What to do: Within the entries that follow, show each line where the word "luau" occurs.

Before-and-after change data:
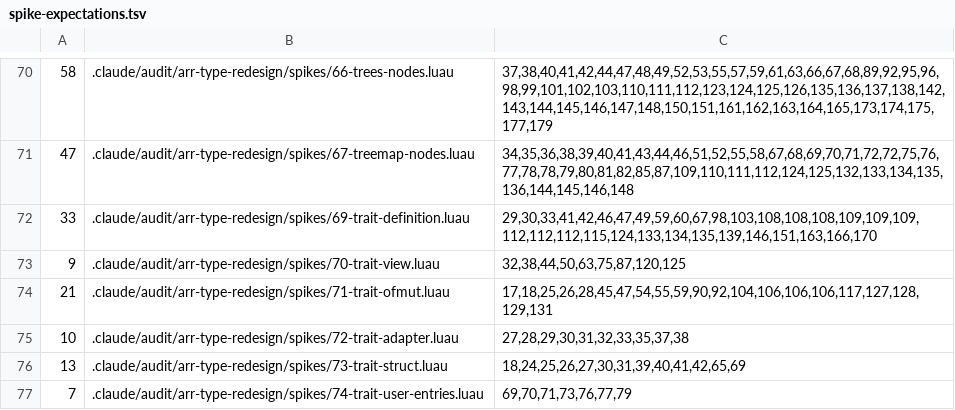
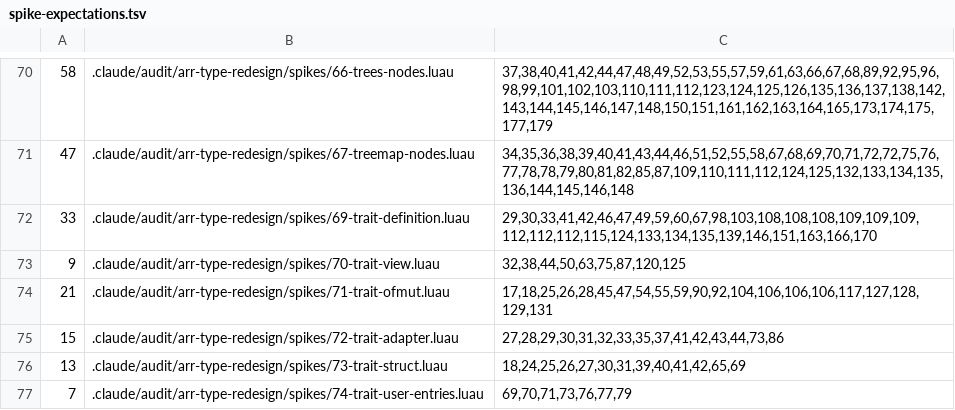
Before and after one commit to qwreey-bot/stl-luau, a TSV file: scripts/spike-expectations.tsv, drawn as a sheet; only a part is shown, gaps mark what is left out.

Commit message:
배럴에 탐침 타입(TraitA·B·C)·MapAssocRead·SetAssocRead — 바깥 구현자가 배럴만으로 등록 표를 적게, 덱 변환자의 읽기·쓰기 경계 NEG
리뷰 1라운드(2026-10-16) T5·F6. Map·Set 의 읽기 레코드를 이름 있는 AssocRead 로. spikes/72 에 바깥 맵의 등록 표(배럴만)와
Deque.AsStack/AsQueue 에 빌린 참조·AsStackRead 로 쓰기 NEG 넷(돌연변이 T7·T8·T8b 가 살아남던 자리).

Co-Authored-By: qwreey (Opus 5.5) <me@qwreey.moe>

```diff
--- a/scripts/spike-expectations.tsv
+++ b/scripts/spike-expectations.tsv
@@ -74,3 +74,3 @@
 21	.claude/audit/arr-type-redesign/spikes/71-trait-ofmut.luau	17,18,25,26,28,45,47,54,55,59,90,92,104,106,106,106,117,127,128,129,131
-10	.claude/audit/arr-type-redesign/spikes/72-trait-adapter.luau	27,28,29,30,31,32,33,35,37,38
+15	.claude/audit/arr-type-redesign/spikes/72-trait-adapter.luau	27,28,29,30,31,32,33,35,37,41,42,43,44,73,86
 13	.claude/audit/arr-type-redesign/spikes/73-trait-struct.luau	18,24,25,26,27,30,31,39,40,41,42,65,69
```
Also changed, not shown: 4 other files.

Result of this task:
Before and after one commit to qwreey-bot/stl-luau, a TSV file: scripts/spike-expectations.tsv, drawn as a sheet; only a part is shown, gaps mark what is left out.
 21	.claude/audit/arr-type-redesign/spikes/71-trait-ofmut.luau	17,18,25,26,28,45,47,54,55,59,90,92,104,106,106,106,117,127,128,129,131
-10	.claude/audit/arr-type-redesign/spikes/72-trait-adapter.luau	27,28,29,30,31,32,33,35,37,38
+15	.claude/audit/arr-type-redesign/spikes/72-trait-adapter.luau	27,28,29,30,31,32,33,35,37,41,42,43,44,73,86
 13	.claude/audit/arr-type-redesign/spikes/73-trait-struct.luau	18,24,25,26,27,30,31,39,40,41,42,65,69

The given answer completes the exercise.